THE TASK:
If a line of the data below contains the string "LinearRegression", copy it into your answer.

DATASET ENTRIES:

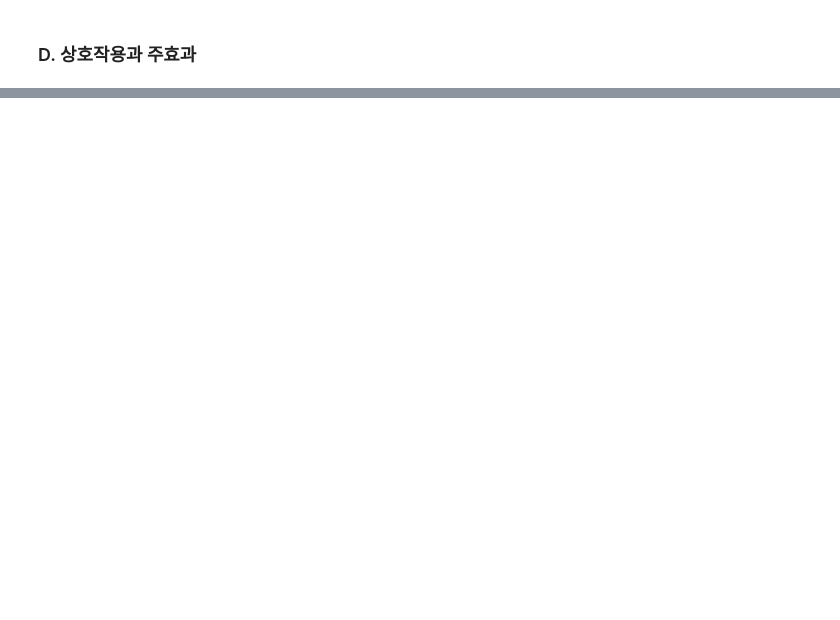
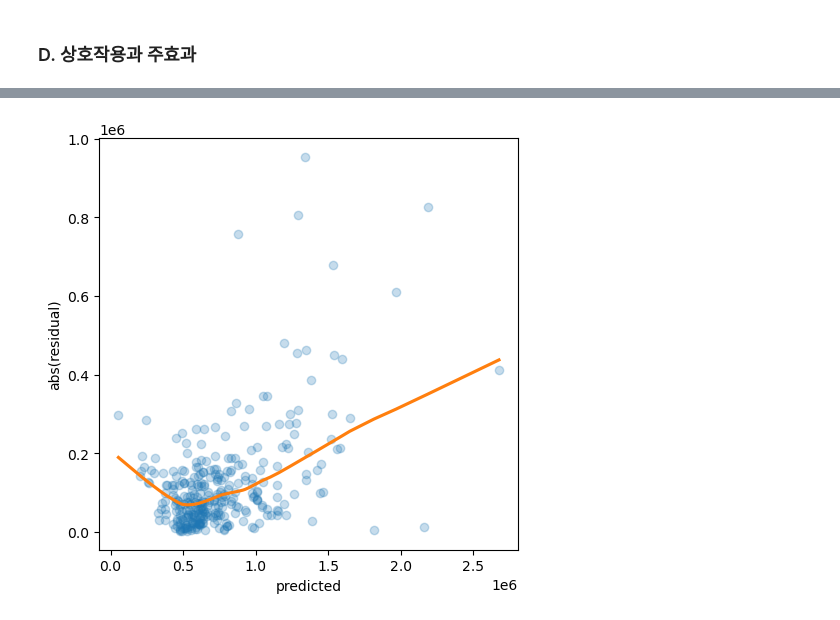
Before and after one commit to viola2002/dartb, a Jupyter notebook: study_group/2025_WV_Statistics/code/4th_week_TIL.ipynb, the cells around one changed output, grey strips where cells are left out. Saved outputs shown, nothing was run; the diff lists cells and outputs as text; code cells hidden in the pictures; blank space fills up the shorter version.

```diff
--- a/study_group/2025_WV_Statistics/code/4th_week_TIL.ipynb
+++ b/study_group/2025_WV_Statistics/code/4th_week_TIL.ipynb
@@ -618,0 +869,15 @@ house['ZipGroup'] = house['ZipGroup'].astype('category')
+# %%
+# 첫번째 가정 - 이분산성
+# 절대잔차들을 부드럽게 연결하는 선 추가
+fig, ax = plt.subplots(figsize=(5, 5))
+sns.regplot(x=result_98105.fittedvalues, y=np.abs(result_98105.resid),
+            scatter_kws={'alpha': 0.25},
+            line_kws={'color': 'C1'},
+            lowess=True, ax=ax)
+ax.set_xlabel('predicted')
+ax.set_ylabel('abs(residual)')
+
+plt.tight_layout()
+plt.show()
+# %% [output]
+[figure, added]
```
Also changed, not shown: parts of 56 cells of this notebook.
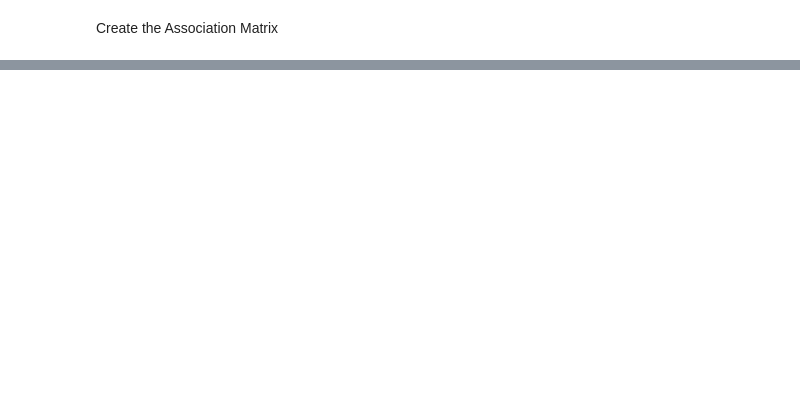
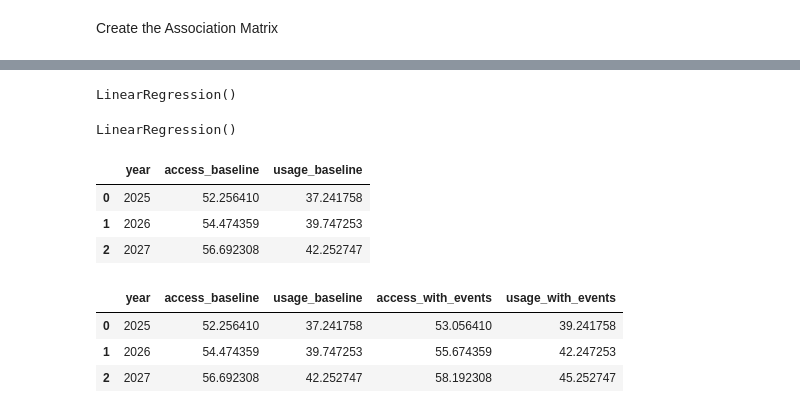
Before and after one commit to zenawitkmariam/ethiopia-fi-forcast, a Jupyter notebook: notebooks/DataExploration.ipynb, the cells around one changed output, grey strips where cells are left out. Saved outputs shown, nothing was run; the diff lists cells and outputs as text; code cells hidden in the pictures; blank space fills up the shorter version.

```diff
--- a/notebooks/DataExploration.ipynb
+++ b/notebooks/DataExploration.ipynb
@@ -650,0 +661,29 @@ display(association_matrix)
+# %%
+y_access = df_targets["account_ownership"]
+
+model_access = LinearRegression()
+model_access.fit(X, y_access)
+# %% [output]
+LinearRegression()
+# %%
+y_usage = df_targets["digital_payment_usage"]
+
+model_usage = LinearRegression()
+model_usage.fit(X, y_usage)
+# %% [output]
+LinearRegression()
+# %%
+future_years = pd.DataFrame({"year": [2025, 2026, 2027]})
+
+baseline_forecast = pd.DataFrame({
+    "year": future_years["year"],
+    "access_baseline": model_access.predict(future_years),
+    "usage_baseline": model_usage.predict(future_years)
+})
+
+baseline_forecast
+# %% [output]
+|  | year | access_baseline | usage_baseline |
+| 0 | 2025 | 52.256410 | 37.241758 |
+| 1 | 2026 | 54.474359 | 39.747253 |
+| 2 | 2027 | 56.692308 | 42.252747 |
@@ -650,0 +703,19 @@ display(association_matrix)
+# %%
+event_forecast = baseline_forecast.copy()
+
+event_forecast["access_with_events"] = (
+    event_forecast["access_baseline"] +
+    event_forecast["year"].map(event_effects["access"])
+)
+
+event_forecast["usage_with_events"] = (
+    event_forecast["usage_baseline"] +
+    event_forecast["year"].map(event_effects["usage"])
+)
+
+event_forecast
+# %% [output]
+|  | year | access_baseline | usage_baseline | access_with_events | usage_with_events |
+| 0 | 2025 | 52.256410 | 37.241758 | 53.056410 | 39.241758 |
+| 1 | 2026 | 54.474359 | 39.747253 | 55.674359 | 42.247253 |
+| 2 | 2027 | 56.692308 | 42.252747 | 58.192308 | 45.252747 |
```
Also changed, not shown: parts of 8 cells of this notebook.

ANSWER SECTION:
+model_access = LinearRegression()
+LinearRegression()
+model_usage = LinearRegression()
+LinearRegression()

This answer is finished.